▶ [SUPPLIED ENTRIES]:
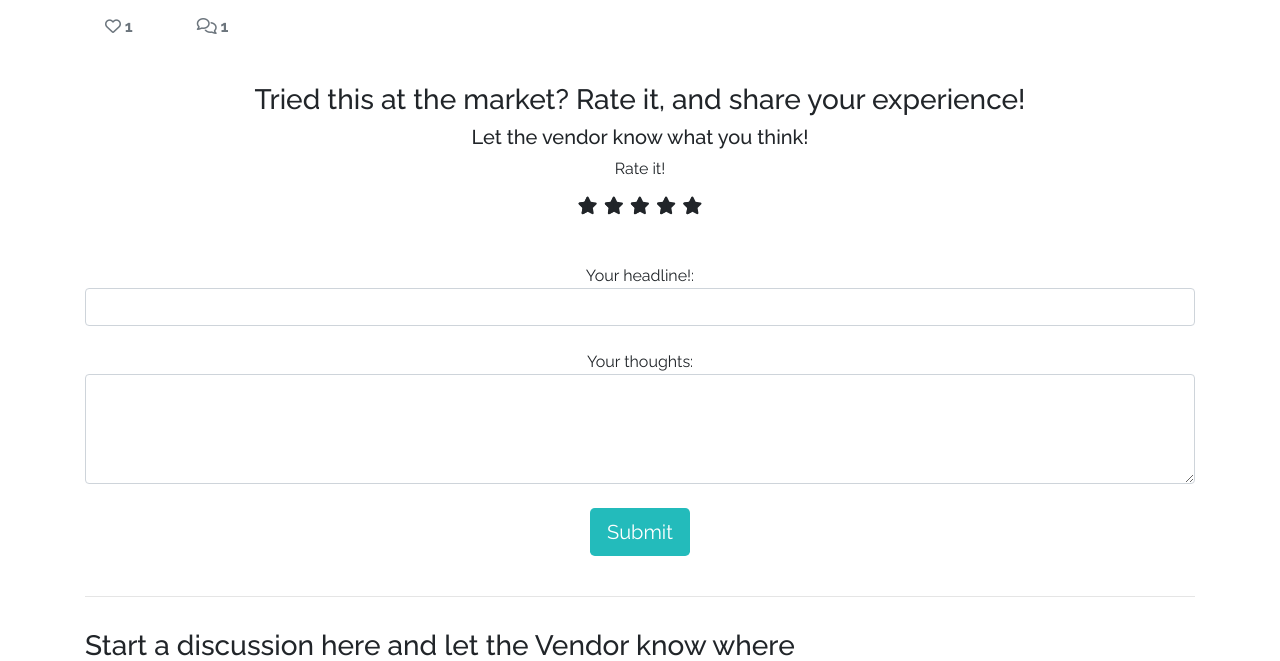
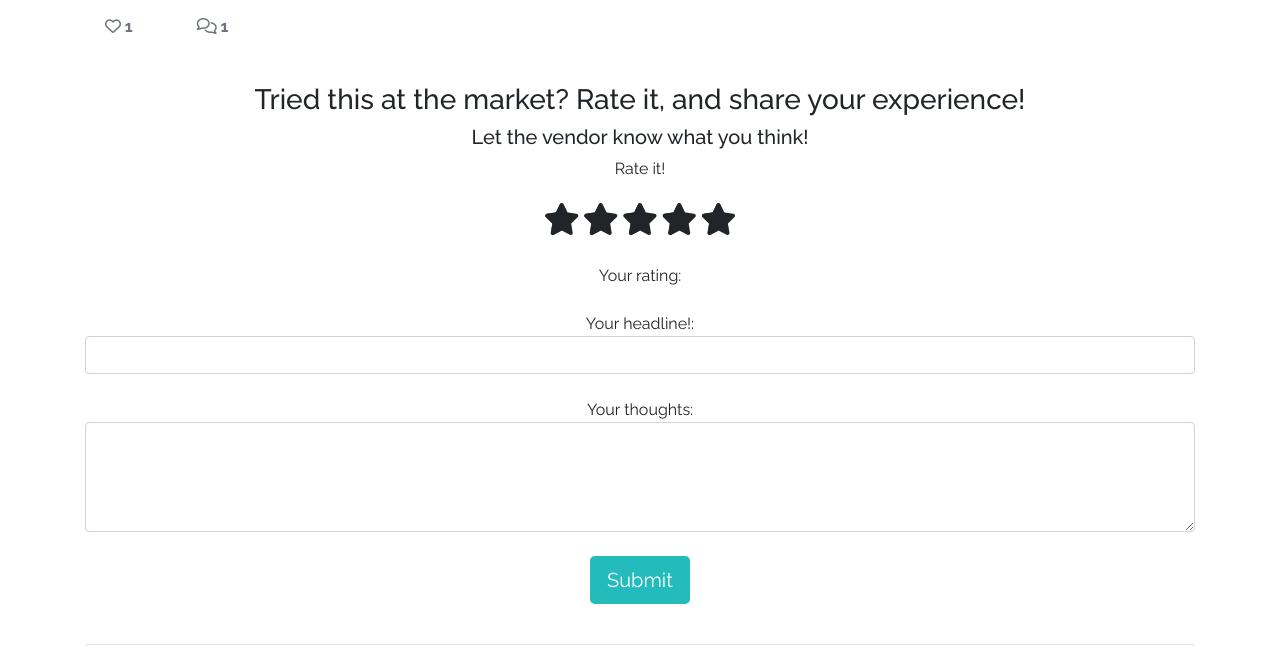
Before and after one commit to JonnyDavison/marketplace, a Django app: a page that uses market/templates/market/post_detail.html in a window 1280 px wide. Shown: the part 398-1059 px from the top of the page. Run offline with Django 3.2, Linux system fonts and the light colour scheme; tables that the repository leaves empty hold one stand-in row (values such as "Sample post"); some libraries are stand-ins or nearby versions; some web fonts are replaced.

Commit message:
Coorent post_detial to remove bug

```diff
--- a/market/templates/market/post_detail.html
+++ b/market/templates/market/post_detail.html
@@ -56,16 +56,17 @@
                     <div class="ratings rate" id="">
                         <input type="radio" name="rating" id="rate10" value="5" required><label for="rate10" title="5"></label>
                         <input type="radio" name="rating" id="rate9" value="4.5" required><label for="rate9" title= 4.5 class="half"></label>
-                        <input type="radio" name="rating" id="rate8" value="4" required><label for="rate10" title="4"></label>
-                        <input type="radio" name="rating" id="rate7" value="3.5" required><label for="rate9" title= 3.5 class="half"></label>
-                        <input type="radio" name="rating" id="rate6" value="3" required><label for="rate10" title="3"></label>
-                        <input type="radio" name="rating" id="rate5" value="2.5" required><label for="rate9" title= 2.5 class="half"></label>
-                        <input type="radio" name="rating" id="rate4" value="2" required><label for="rate10" title="2"></label>
-                        <input type="radio" name="rating" id="rate3" value="1.5" required><label for="rate9" title= 1.5 class="half"></label>
-                        <input type="radio" name="rating" id="rate2" value="1" required><label for="rate10" title="1"></label>
-                        <input type="radio" name="rating" id="rate1" value="0.5" required><label for="rate9" title= 0.5 class="half"></label>
+                        <input type="radio" name="rating" id="rate8" value="4" required><label for="rate8" title="4"></label>
+                        <input type="radio" name="rating" id="rate7" value="3.5" required><label for="rate7" title= 3.5 class="half"></label>
+                        <input type="radio" name="rating" id="rate6" value="3" required><label for="rate6" title="3"></label>
+                        <input type="radio" name="rating" id="rate5" value="2.5" required><label for="rate5" title= 2.5 class="half"></label>
+                        <input type="radio" name="rating" id="rate4" value="2" required><label for="rate4" title="2"></label>
+                        <input type="radio" name="rating" id="rate3" value="1.5" required><label for="rate3" title= 1.5 class="half"></label>
+                        <input type="radio" name="rating" id="rate2" value="1" required><label for="rate2" title="1"></label>
+                        <input type="radio" name="rating" id="rate1" value="0.5" required><label for="rate1" title= 0.5 class="half"></label>
                     </div>
                     <br>
+                        <div id="confirm"> Your rating: <a href="rating" id="rated"></a></div>
                     <br>
                     Your headline!:
                     <input type="text" class="form-control" name="subject">
@@ -75,9 +76,6 @@
                     <br>
                     <input type="submit" class="btn btn-signup btn-lg" value="Submit">
                 </div>
-                {% if message %}
-                    {{ message }}
-                {% endif %}
             </form>
             <br>
             {% if user.is_authenticated %}
@@ -134,5 +132,5 @@
         </div>
     </div>
 </div>
-<!-- <script src="/static/js/script.js" defer></script> -->
+<script src="/static/js/script.js" defer></script>
 {% endblock content %}
--- a/static/css/base.css
+++ b/static/css/base.css
@@ -166,11 +166,11 @@ body {
 /* Show Stars */
 .rate > label:before {
     display: inline-block;
-    font-size: 1.1rem;
+    font-size: 2rem;
     font-family: FontAwesome;
     content: "\f005";
-    margin: 0;
-    padding: 0.3rem 0.2rem;
+    margin: 0.1rem;
+    padding: 0.3rem 0;
     cursor: pointer;
 }
 
```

▶ [PROBLEM TO WORK ON]:
Only lines of the data holding the word "static" go in the answer. Please copy each of them.

▶ [WRITTEN SOLUTION]:
-<!-- <script src="/static/js/script.js" defer></script> -->
+<script src="/static/js/script.js" defer></script>
--- a/static/css/base.css
+++ b/static/css/base.css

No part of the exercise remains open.